-------- Material for the task --------

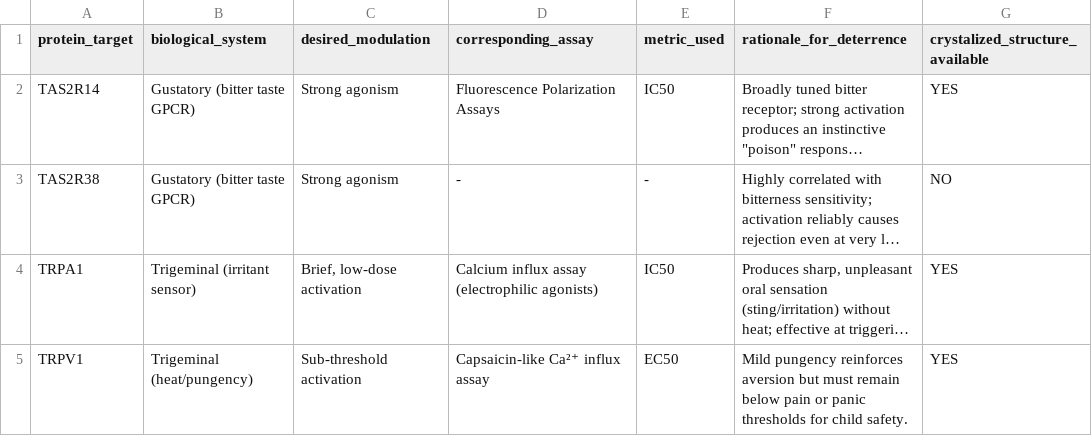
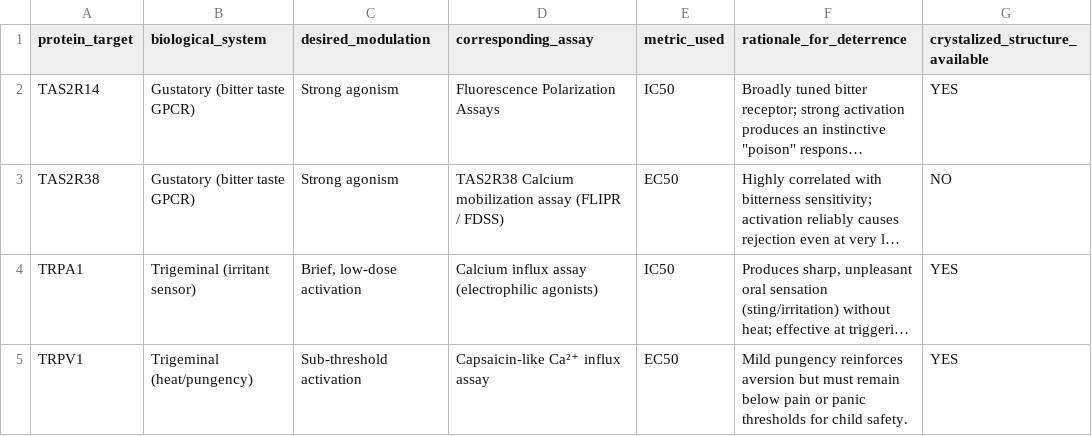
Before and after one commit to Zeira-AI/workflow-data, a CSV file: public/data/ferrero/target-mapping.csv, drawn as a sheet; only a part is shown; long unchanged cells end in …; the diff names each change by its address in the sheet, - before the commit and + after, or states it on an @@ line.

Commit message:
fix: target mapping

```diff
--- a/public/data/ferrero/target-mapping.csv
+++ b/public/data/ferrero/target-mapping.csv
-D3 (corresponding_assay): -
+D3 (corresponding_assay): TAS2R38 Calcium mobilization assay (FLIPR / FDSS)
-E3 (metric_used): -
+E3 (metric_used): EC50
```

--------

▶ _What this task involves_: The reply must consist solely of the lines from the one containing "fix: target mapping" through the last line in the material above, reproduced exactly.

▶ _Written solution_:
fix: target mapping

```diff
--- a/public/data/ferrero/target-mapping.csv
+++ b/public/data/ferrero/target-mapping.csv
-D3 (corresponding_assay): -
+D3 (corresponding_assay): TAS2R38 Calcium mobilization assay (FLIPR / FDSS)
-E3 (metric_used): -
+E3 (metric_used): EC50
```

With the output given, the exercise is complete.